But Dovach’s was a shrinking, intact, adhesive spirit, difficult as a wild bird to catch; once arrested and fixed, faithful to immortality. Think of such a fine, delicate, yet enduring thing, like the nervous tissue resisting to the point of dissolution, unstrengthened, unhardened by early training, accustomed always to feed upon itself as she sat at her loom, or strayed across the wilds, thus snatched and wrung, filled with sights of horror, sounds of anguish, and then in the madness of ignorance, expected and required to be charmed (half-coaxed, half-cowed), into speedy inconstancy, contentment, cheer.

And like the nervous tissue Dovach was goaded into false activity; the quiet, pale girl learnt to oppose and disobey the conqueror; the cool, deep eyes flamed, the mild tongue bit and stung until the white child seemed fiend-possessed.

It was only to Sir Raoul that the unhappy lady thus broke forth; to the followers over whom her evil fortune had made her mistress she was passive and gentle; and of her own accord she would have woven and read her missal, and paced the battlements, pondering morbidly her misery and sin as mechanically as any nun within her cloisters.
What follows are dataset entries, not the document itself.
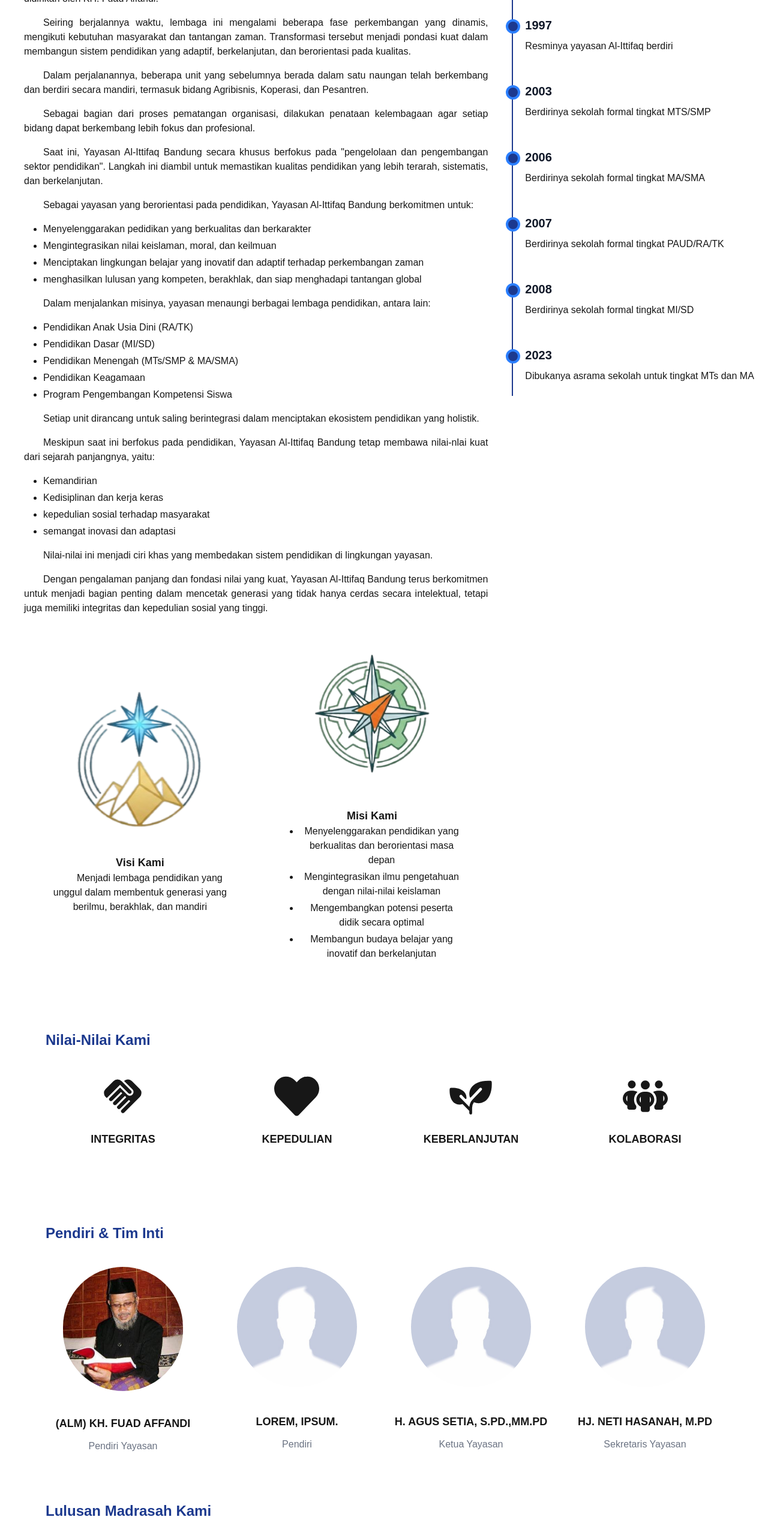
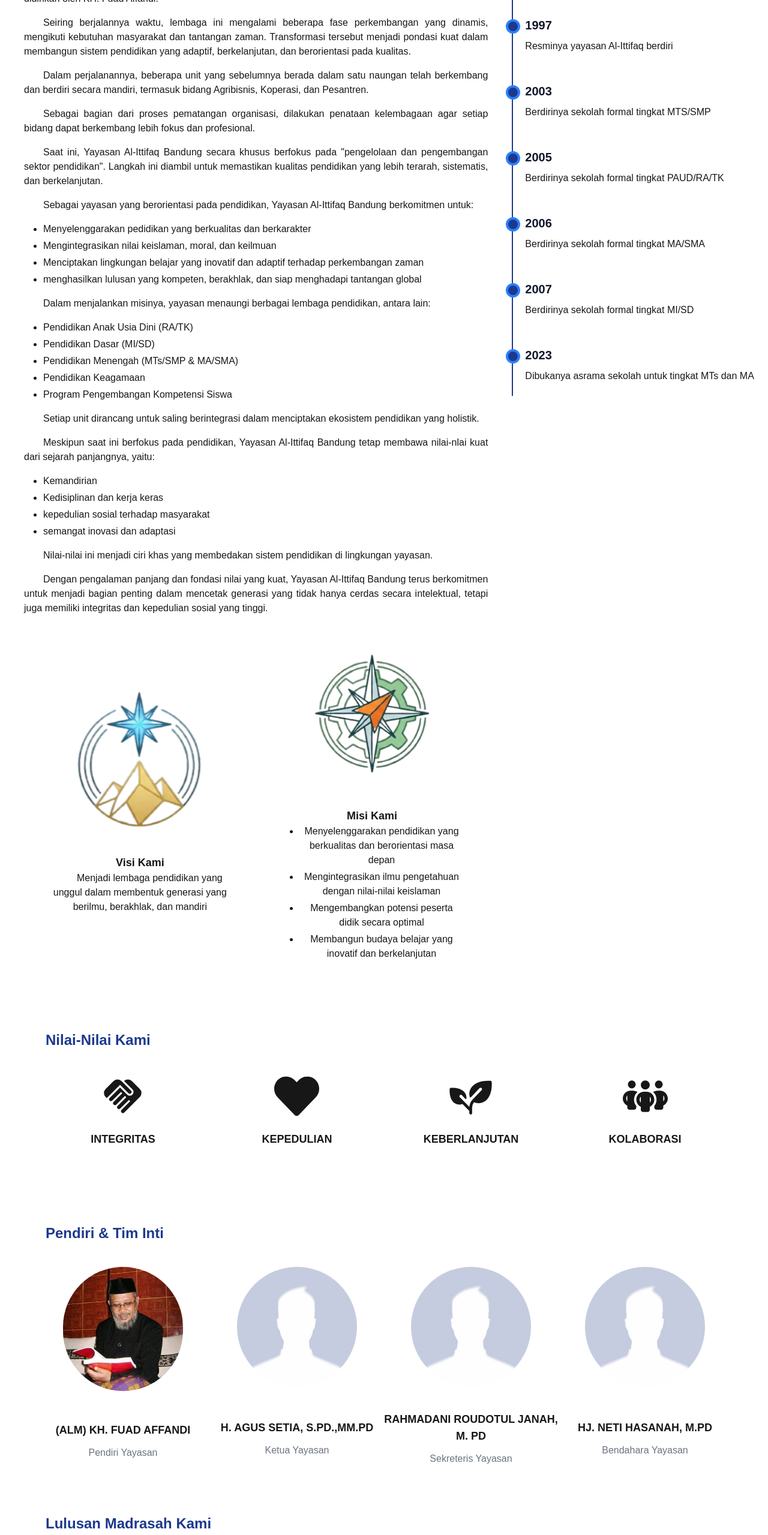
Before and after one commit to kangmiru/web-yayasan, a Next.js app: page /about-us in a window 1280 px wide. Shown: the part 234-2793 px from the top of the page at 60% size. Built offline with nearby package versions, Linux system fonts and the light colour scheme.

Commit message:
memperbaiki dan merubah beberapa teks

```diff
--- a/app/layout.tsx
+++ b/app/layout.tsx
@@ -15,8 +15,8 @@
 });
 
 export const metadata: Metadata = {
-  title: "Create Next App",
-  description: "Generated by create next app",
+  title: "Yayasan Al-Ittifaq Bandung",
+  description: "Web yang mendeskripsikan yayasan",
 };
 
 export default function RootLayout({
--- a/app/ui/aboutus/cards.tsx
+++ b/app/ui/aboutus/cards.tsx
@@ -32,18 +32,18 @@
     },
     {
         foto:'/img/profile.jpg',
-        name: 'Lorem, ipsum.',
-        position: 'pendiri'
-    },
-    {
-        foto:'/img/profile.jpg',
         name: 'H. Agus Setia, S.Pd.,Mm.Pd',
         position: 'Ketua Yayasan'
     },
     {
         foto:'/img/profile.jpg',
+        name: 'Rahmadani Roudotul Janah, M. Pd',
+        position: 'Sekreteris Yayasan'
+    },
+    {
+        foto:'/img/profile.jpg',
         name: 'Hj. Neti Hasanah, M.Pd',
-        position: 'Sekretaris Yayasan'
+        position: 'Bendahara Yayasan'
     },
 ]
 
--- a/app/ui/aboutus/parts.tsx
+++ b/app/ui/aboutus/parts.tsx
@@ -28,6 +28,13 @@
         color:'',
     },
     {
+        year:'2005',
+        title:'Berdirinya sekolah formal',
+        description:'Berdirinya sekolah formal tingkat PAUD/RA/TK',
+        icon:'',
+        color:'',
+    },
+    {
         year:'2006',
         title:'berdirinya sekolah formal',
         description:'Berdirinya sekolah formal tingkat MA/SMA',
@@ -36,13 +43,6 @@
     },
     {
         year:'2007',
-        title:'Berdirinya sekolah formal',
-        description:'Berdirinya sekolah formal tingkat PAUD/RA/TK',
-        icon:'',
-        color:'',
-    },
-    {
-        year:'2008',
         title:'Berdirinya sekolah formal',
         description:'Berdirinya sekolah formal tingkat MI/SD',
         icon:'',
--- a/app/ui/organitation/cards.tsx
+++ b/app/ui/organitation/cards.tsx
@@ -152,7 +152,7 @@
     },
     {
         icon: MdAppRegistration,
-        caption: 'isi formulir pendaftaran',
+        caption: 'registrasi ulang',
     },
 ]
 
--- a/app/ui/organitation/parts.tsx
+++ b/app/ui/organitation/parts.tsx
@@ -25,7 +25,7 @@
 const textRA = `
 RA Alif Al-Ittifaq adalah lembaga pendidikan anak usia dini yang berkomitmen dalam menciptakan lingkungan belajar yang aman, menyenangkan, dan penuh kasih sayang. Kami membantu anak-anak tumbuh dan berkembang secara optimal melalui pendekatan belajar sambil bermain.
 
-Didirikan pada tahun 2007, RA Alif Al-Ittifaq hadir sebagai bentuk kepedulian terhadap pentingnya pendidikan usia dini yang berkualitas. Sejak awal, kami berfokus pada pembentukan karakter, kemandirian, serta nilai-nilai moral dan spiritual anak.
+Didirikan pada tahun 2005, RA Alif Al-Ittifaq hadir sebagai bentuk kepedulian terhadap pentingnya pendidikan usia dini yang berkualitas. Sejak awal, kami berfokus pada pembentukan karakter, kemandirian, serta nilai-nilai moral dan spiritual anak.
 
 Kami menghadirkan berbagai program unggulan seperti pembelajaran berbasis bermain, pengembangan motorik halus dan kasar, pengenalan nilai-nilai keagamaan, serta kegiatan kreatif yang dirancang untuk merangsang imajinasi dan kepercayaan diri anak.
 
@@ -41,7 +41,7 @@
 const textMI = `
 MI Alif Al-Ittifaq adalah lembaga pendidikan tingkat dasar yang berkomitmen dalam membentuk generasi yang cerdas, berakhlak mulia, dan berlandaskan nilai-nilai Islam. Dengan pendekatan pembelajaran yang aktif dan islami, kami menghadirkan lingkungan belajar yang nyaman, aman, dan penuh keberkahan bagi setiap peserta didik.
 
-Didirikan pada tahun 2008, MI Alif Al-Ittifaq hadir sebagai upaya untuk memberikan pendidikan dasar yang mengintegrasikan ilmu pengetahuan umum dengan pendidikan agama Islam. Sejak awal berdirinya, madrasah ini berkomitmen untuk mencetak generasi yang tidak hanya unggul dalam akademik, tetapi juga memiliki keimanan dan akhlak yang baik.
+Didirikan pada tahun 2007, MI Alif Al-Ittifaq hadir sebagai upaya untuk memberikan pendidikan dasar yang mengintegrasikan ilmu pengetahuan umum dengan pendidikan agama Islam. Sejak awal berdirinya, madrasah ini berkomitmen untuk mencetak generasi yang tidak hanya unggul dalam akademik, tetapi juga memiliki keimanan dan akhlak yang baik.
 
 Dalam rangka mengembangkan potensi siswa secara menyeluruh, MI Alif Al-Ittifaq menghadirkan berbagai program unggulan, di antaranya:
 - Pembiasaan ibadah harian (shalat dhuha, shalat berjamaah, ziarah)
```
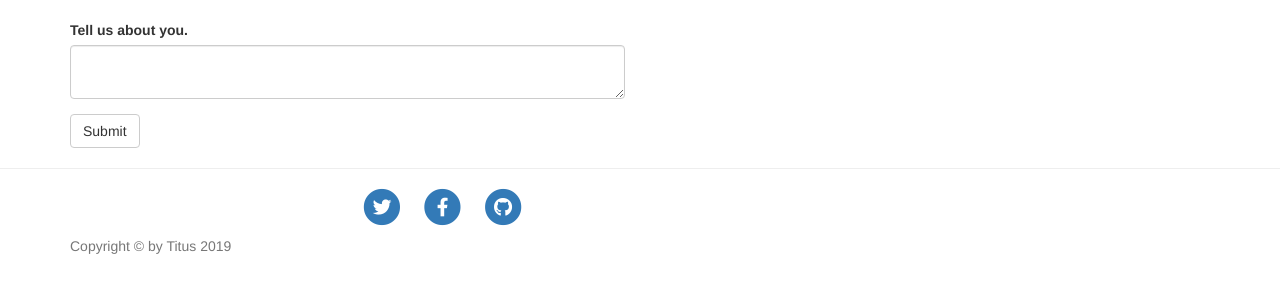
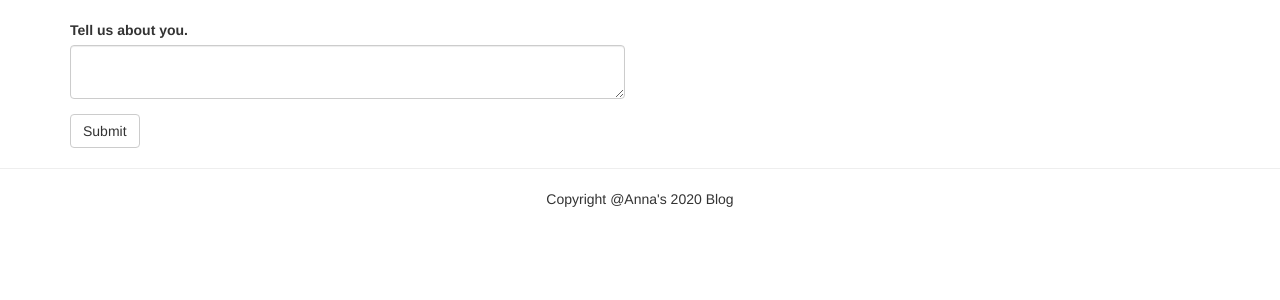
Before and after one commit to annaadhiambo/Blog, a Flask app: template app/templates/profile/update.html in a window 1280 px wide. Shown: the part 52-352 px from the top of the page. Run offline with Flask 2, Linux system fonts and the light colour scheme; the template is opened without the code that fills it: values that come from a table or form of the project are taken from there, others are empty; some libraries are stand-ins or nearby versions.

Commit message:
added app/templates/profile/update.html

```diff
--- a/app/templates/profile/update.html
+++ b/app/templates/profile/update.html
@@ -9,7 +9,7 @@
   <meta name="description" content="">
   <meta name="author" content="">
 
-  <title>Welcomt to the blogging site</title>
+  <title>Welcome to the blogging site</title>
 
   <!-- Bootstrap core CSS -->
   <link href="{{url_for('static', filename='css/bootstrap.min.css')}}" rel="stylesheet">
@@ -70,38 +70,8 @@
 
   <!-- Footer -->
   <footer>
-    <div class="container">
-      <div class="row">
-        <div class="col-lg-8 col-md-10 mx-auto">
-          <ul class="list-inline text-center">
-            <li class="list-inline-item">
-              <a href="#">
-                <span class="fa-stack fa-lg">
-                  <i class="fas fa-circle fa-stack-2x"></i>
-                  <i class="fab fa-twitter fa-stack-1x fa-inverse"></i>
-                </span>
-              </a>
-            </li>
-            <li class="list-inline-item">
-              <a href="#">
-                <span class="fa-stack fa-lg">
-                  <i class="fas fa-circle fa-stack-2x"></i>
-                  <i class="fab fa-facebook-f fa-stack-1x fa-inverse"></i>
-                </span>
-              </a>
-            </li>
-            <li class="list-inline-item">
-              <a href="#">
-                <span class="fa-stack fa-lg">
-                  <i class="fas fa-circle fa-stack-2x"></i>
-                  <i class="fab fa-github fa-stack-1x fa-inverse"></i>
-                </span>
-              </a>
-            </li>
-          </ul>
-          <p class="copyright text-muted">Copyright &copy; by Titus 2019</p>
-        </div>
-      </div>
+    <div style="text-align: center;">
+      <p>Copyright @Anna's 2020 Blog</p>
     </div>
   </footer>
 
```
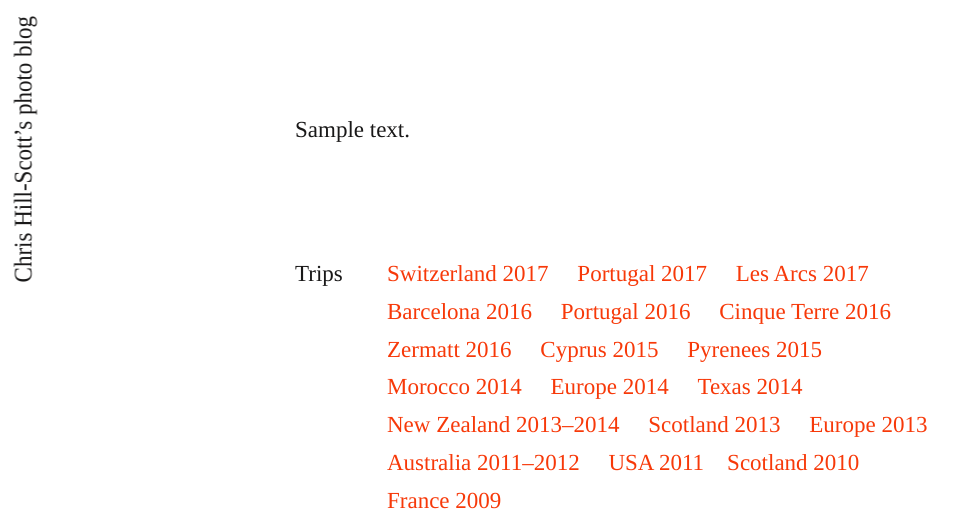
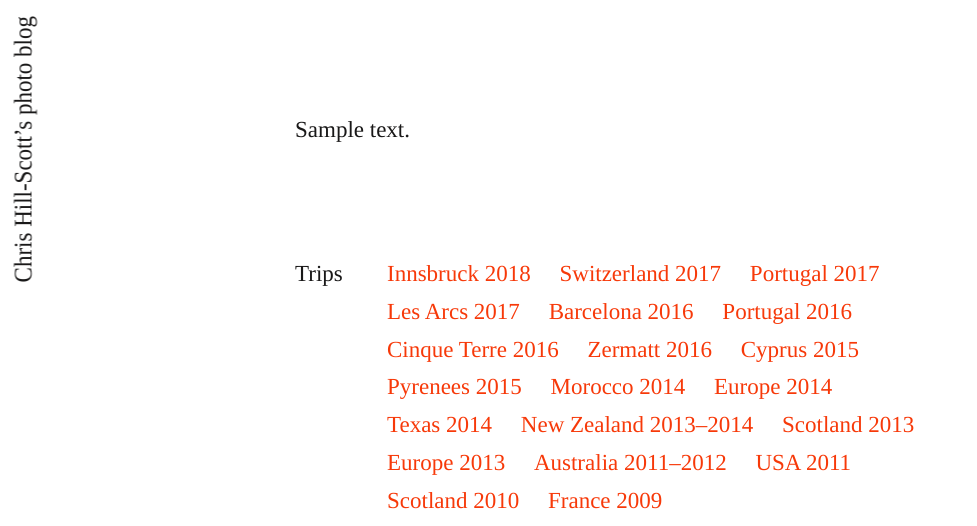
Before and after one commit to quis/quis.cc, a WordPress theme: template source/themes/quis/page.php in a window 1280 px wide. Shown: the top 526 px of the page, without its empty margins (0-977 px from the left). Run offline with PHP 8.4 and a stand-in for WordPress, Linux system fonts and the light colour scheme; the site name, menu and one post (Sample post) are stand-ins, and other content is empty; style sheets or scripts are compiled from the project's sources; some libraries are stand-ins or nearby versions.

Commit message:
Add Innsbruck to nav

```diff
--- a/source/themes/quis/nav.php
+++ b/source/themes/quis/nav.php
@@ -3,6 +3,7 @@
     Trips
   </h3>
   <ul>
+    <li><a href="/trips/innsbruck-2018/">Innsbruck 2018</a></li>
     <li><a href="/trips/switzerland-2017/">Switzerland 2017</a></li>
     <li><a href="/trips/portugal-2017/">Portugal 2017</a></li>
     <li><a href="/trips/les-arcs-2017/">Les Arcs 2017</a></li>
```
But Sir Raoul could not let Lady Dovach alone. Sometimes he abased himself, and prayed and vowed at her feet; sometimes he raged, and threatened, and oppressed, and abused her; but surely it was grievous retribution to him to love her as he continued to do, for different as light and darkness, the iron was to the full indestructible as the gossamer—loving her, devoured with love for her, grasping her, he could no more possess her spirit, subdue her will, receive one fond look, thrill to one kind touch, hearken to one gracious word, drink and have his thirst slaked, eat and find his hunger appeased, than if she were a saint enthroned in the unattainable skies, or a demon plunged into the fathomless deeps. Baikie with its high turrets, its vigilantly guarded haughs, its store-houses, its droves of cattle, its merry men, its Isla gliding gaily to its own sweet song, its bower in the centre of the castle where pale Dovach sat undreaming of escape save by slow death, was a place of torment to Sir Raoul.